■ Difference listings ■
* * *

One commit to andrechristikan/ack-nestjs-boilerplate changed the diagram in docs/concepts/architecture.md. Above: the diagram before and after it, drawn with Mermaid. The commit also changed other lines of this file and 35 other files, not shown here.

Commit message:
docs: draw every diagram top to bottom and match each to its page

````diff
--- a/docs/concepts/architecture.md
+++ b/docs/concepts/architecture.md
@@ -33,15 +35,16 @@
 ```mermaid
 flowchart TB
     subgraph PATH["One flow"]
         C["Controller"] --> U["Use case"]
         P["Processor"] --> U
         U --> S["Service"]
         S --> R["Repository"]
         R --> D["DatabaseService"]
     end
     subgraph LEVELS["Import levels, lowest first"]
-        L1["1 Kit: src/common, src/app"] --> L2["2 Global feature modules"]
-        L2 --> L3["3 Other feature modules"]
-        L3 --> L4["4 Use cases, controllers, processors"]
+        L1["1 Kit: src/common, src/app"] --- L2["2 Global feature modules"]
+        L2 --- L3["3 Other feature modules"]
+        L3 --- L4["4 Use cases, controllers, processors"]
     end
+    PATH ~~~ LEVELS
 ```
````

* * *

■ Task description ■
Work through the entries, filtering for the string "modules", and copy each line that holds it.

■ Output of the task ■
-        L1["1 Kit: src/common, src/app"] --> L2["2 Global feature modules"]
-        L2 --> L3["3 Other feature modules"]
+        L1["1 Kit: src/common, src/app"] --- L2["2 Global feature modules"]
+        L2 --- L3["3 Other feature modules"]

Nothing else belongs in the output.